### TASK STATEMENT
Go through the data line by line and count the lines that hold "const". Reply with the total only.

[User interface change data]
▽

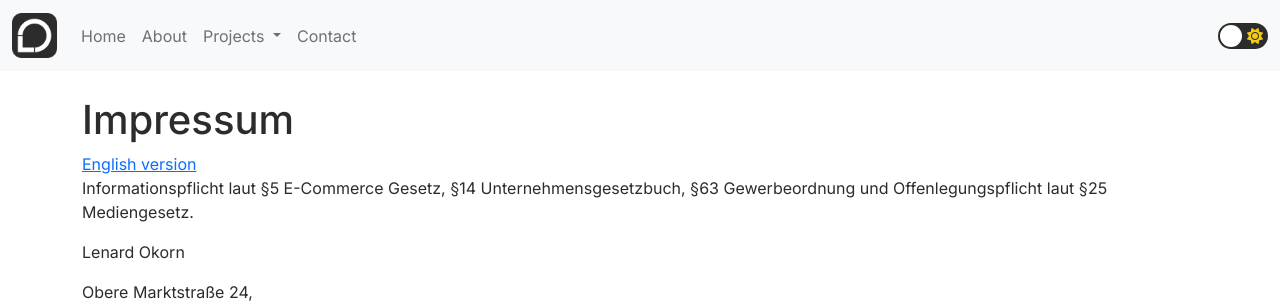
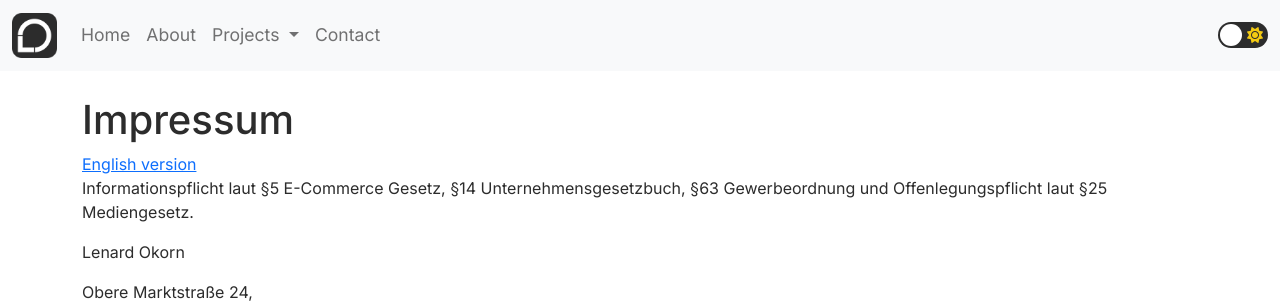
Before and after one commit to lenardokorn/website, a PHP site: page /html/imprint.html in a window 1280 px wide. Shown: the top 305 px of the page. Run offline with PHP 8.4, Linux system fonts and the light colour scheme; some libraries are stand-ins or nearby versions.

Commit message:
Fixed cookie expiry date

```diff
--- a/js/dark-mode-toggle.js
+++ b/js/dark-mode-toggle.js
@@ -2,7 +2,7 @@
 function setTheme(themeName) {
     let d = new Date();
     d.setTime(d.getTime() + 365 * 24 * 60 * 60 * 1000);
-    document.cookie = 'theme=' + themeName + '; expires=' + d.toUTCString + '; path=/;';
+    document.cookie = `theme=${themeName}; expires=${d.toUTCString()}; path=/;`;
 }
 
 // * Function to get value of theme cookie
--- a/style.css
+++ b/style.css
@@ -28,6 +28,10 @@ body.dark {
 
 .navbar {
     transition: color var(--theme-transition-delay) ease, background-color var(--theme-transition-delay) ease;
+}
+
+.nav-link {
+    font-size: 110%;
 }
 
 .checkbox {
```
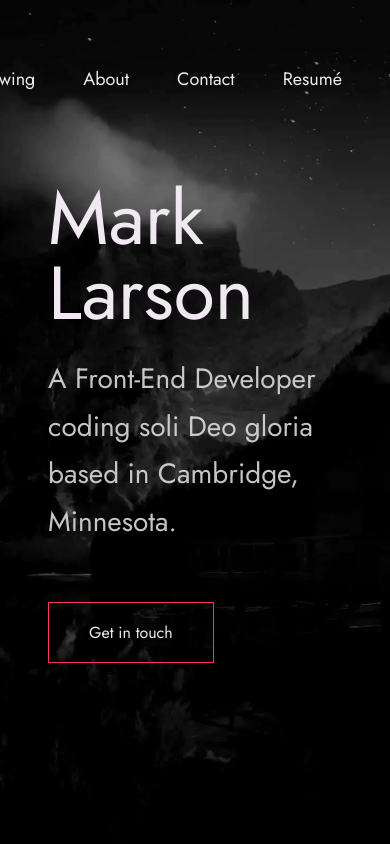
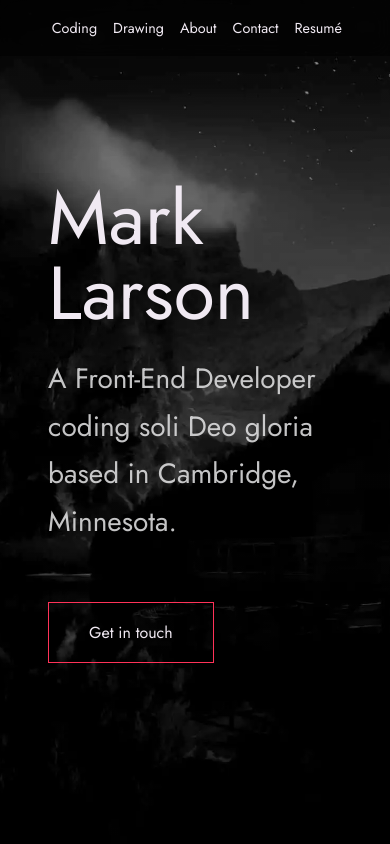
Before and after one commit to Kelemek/marksportfolio, a Next.js app in the folder portfolio-next/: page / in a window 390 px wide. Shown: the top 844 px of the page. Built offline with nearby package versions, Linux system fonts and the light colour scheme; no server answers; the database is empty.

Commit message:
Use compact nav on small screens without scroll transition

```diff
--- a/portfolio-next/app/globals.css
+++ b/portfolio-next/app/globals.css
@@ -129,6 +129,17 @@ img {
   transition: padding 0.1s ease-out;
 }
 
+/* On small screens, always use the compact nav size */
+@media (max-width: 640px) {
+  .nav {
+    --scroll-progress: 1;
+    padding-top: 0.5rem;
+    padding-bottom: 0.5rem;
+    backdrop-filter: blur(10px);
+    background: rgba(0, 0, 0, 0.5);
+  }
+}
+
 /* Navigation scroll styles */
 .nav--scrolled {
   backdrop-filter: blur(calc(10px * var(--scroll-progress)));
@@ -141,6 +152,13 @@ img {
   gap: calc(3rem - (3rem - 1.5rem) * var(--scroll-progress));
 }
 
+/* On small screens, use compact gap */
+@media (max-width: 640px) {
+  .nav__items {
+    gap: 1rem;
+  }
+}
+
 /* Nav link styles */
 .nav__link {
   @apply relative inline-block no-underline transition-all;
@@ -149,6 +167,15 @@ img {
   /* Progressive padding and font-size based on scroll */
   padding: calc(1rem - (1rem - 0.5rem) * var(--scroll-progress)) 0;
   font-size: calc(1.125rem - (1.125rem - 0.9rem) * var(--scroll-progress));
+}
+
+/* On small screens, use compact link styles */
+@media (max-width: 640px) {
+  .nav__link {
+    padding: 0.5rem 0;
+    font-size: 0.9rem;
+    text-shadow: none;
+  }
 }
 
 .nav__link::after {
```
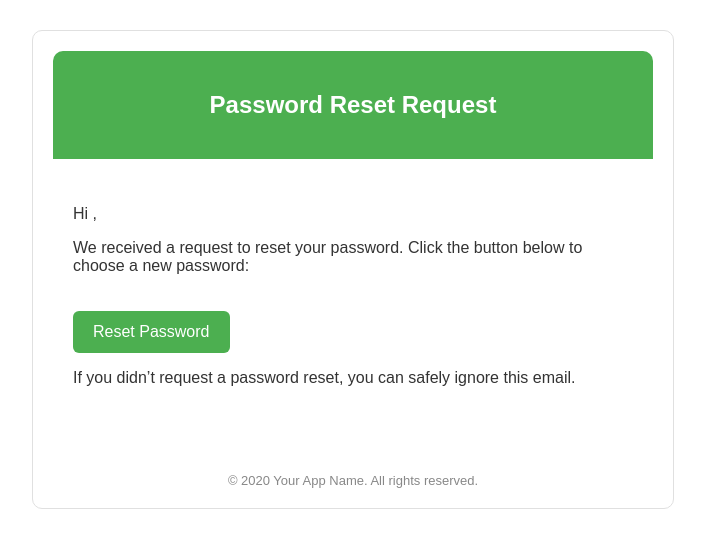
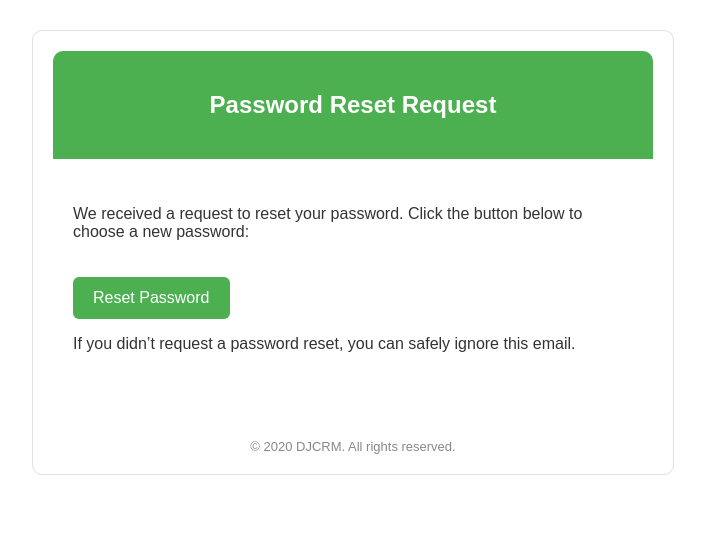
Before and after one commit to anuragb2/DjangoCRM, a Django app: template leads/templates/email_templates/password_reset_email.html in a window 1280 px wide. Shown: the top 548 px of the page, without its empty margins (287-992 px from the left). Run offline with Django 3.2, Linux system fonts and the light colour scheme; the template is opened without the code that fills it: most values are stand-ins (such as "Sample title", 1, 10 or a date in 2020); some libraries are stand-ins or nearby versions.

Commit message:
changes in email template regrding the context

```diff
--- a/leads/templates/email_templates/password_reset_email.html
+++ b/leads/templates/email_templates/password_reset_email.html
@@ -54,7 +54,7 @@
             <h2>Password Reset Request</h2>
         </div>
         <div class="content">
-            <p>Hi {{ user.username }},</p>
+
             <p>We received a request to reset your password. Click the button below to choose a new password:</p>
             <p>
                 <a href="{{ reset_link }}" style="display: inline-block; padding: 12px 20px; background-color: #4CAF50; color: white; text-decoration: none; border-radius: 6px; margin-top: 20px; font-family: Arial, sans-serif;">Reset Password</a>
@@ -63,7 +63,7 @@
             <p>If you didn’t request a password reset, you can safely ignore this email.</p>
         </div>
         <div class="footer">
-            &copy; {{ current_year }} Your App Name. All rights reserved.
+            &copy; {{ current_year }} DJCRM. All rights reserved.
         </div>
     </div>
 </body>
```
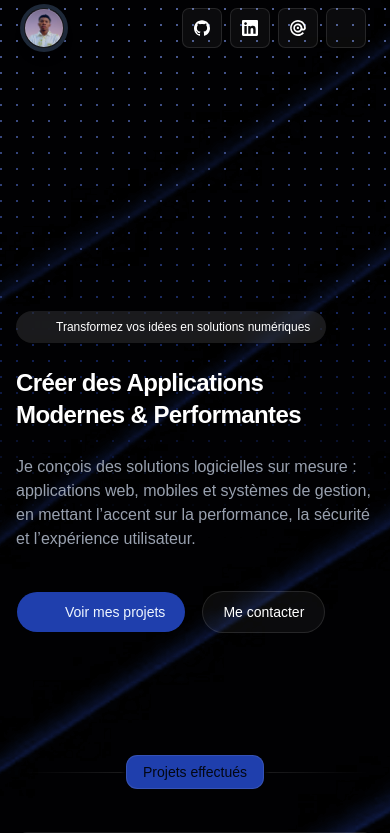
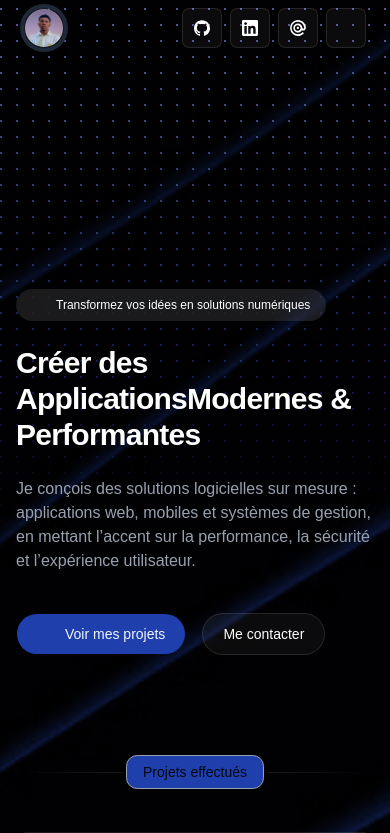
Before and after one commit to mahf-TB/mahefa_bnvb, a React (Vite) app: page / in a window 390 px wide. Shown: the top 833 px of the page. Built offline with nearby package versions, Linux system fonts and the light colour scheme; some icons are missing.

Commit message:
fix: mettre à jour les importations et ajuster le style des composants Hero, Header et ProjectCard

```diff
--- a/src/App.tsx
+++ b/src/App.tsx
@@ -6,9 +6,9 @@ import WorkExperience from "./components/work-experience";
 import Skills from "./components/skills";
 import Education from "./components/education";
 // import Projects from "./components/Projects";
-// import { Feat } from "./components/feat";
-import { lazy } from "react";
-const Feat = lazy(() => import("./components/feat"));
+import Feat from "./components/feat";
+// import { lazy } from "react";
+// const Feat = lazy(() => import("./components/feat"));
 export function App() {
   return (
     <SectionWrapper>
--- a/src/components/_component/project-card.tsx
+++ b/src/components/_component/project-card.tsx
@@ -21,7 +21,7 @@ const ProjectCard: React.FC<Props> = ({
   className = "",
 }) => {
   return (
-    <Card className={`bg-background group overflow-hidden shadow-zinc-950/5 sm:col-span-3 sm:rounded-none sm:rounded-tl-xl border-0 ${className}`}>
+    <Card className={`bg-background group overflow-hidden shadow-zinc-950/5 sm:col-span-3 sm:rounded-none sm:rounded-tl-xl border-0 border-white/20 ${className}`}>
       <CardHeader>
         <div className="relative z-10 text-left">
           <div className=" flex items-center gap-2">
--- a/src/components/header-section.tsx
+++ b/src/components/header-section.tsx
@@ -12,7 +12,7 @@ export const HeaderSection = ({
       {slug && (
         <div className="flex items-center w-full">
           <div className="flex-1 h-px bg-linear-to-r from-transparent from-5% via-border via-95% to-transparent" />
-          <div className="border bg-primary z-10 rounded-xl px-4 py-1">
+          <div className="border border-muted-foreground bg-primary z-10 rounded-xl px-4 py-1">
             <span className="text-background text-sm font-medium">{slug}</span>
           </div>
           <div className="flex-1 h-px bg-linear-to-l from-transparent from-5% via-border via-95% to-transparent" />
--- a/src/components/header.tsx
+++ b/src/components/header.tsx
@@ -23,7 +23,7 @@ export const Header = () => {
       className={cn(
         "z-999 text-white fixed p-2 left-0 top-0 right-0  transition-colors",
         scrolled
-          ? "bg-foreground/95  backdrop-blur supports-backdrop-filter:bg-background/60 "
+          ? "backdrop-blur bg-background/95 supports-backdrop-filter:bg-background/60 "
           : "bg-transparent",
       )}
     >
--- a/src/components/hero.tsx
+++ b/src/components/hero.tsx
@@ -11,8 +11,8 @@ export const Hero = () => {
           Transformez vos idées en solutions numériques
         </span>
       </div>
-      <h1 className="text-2xl font-extrabold tracking-tight text-white sm:text-6xl">
-        Créer des Applications{" "}
+      <h1 className="text-3xl font-extrabold tracking-tight text-white sm:text-6xl">
+        Créer des Applications
         <span className="relative ">Modernes & Performantes</span>
       </h1>
 
```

△

### RESPONSE
6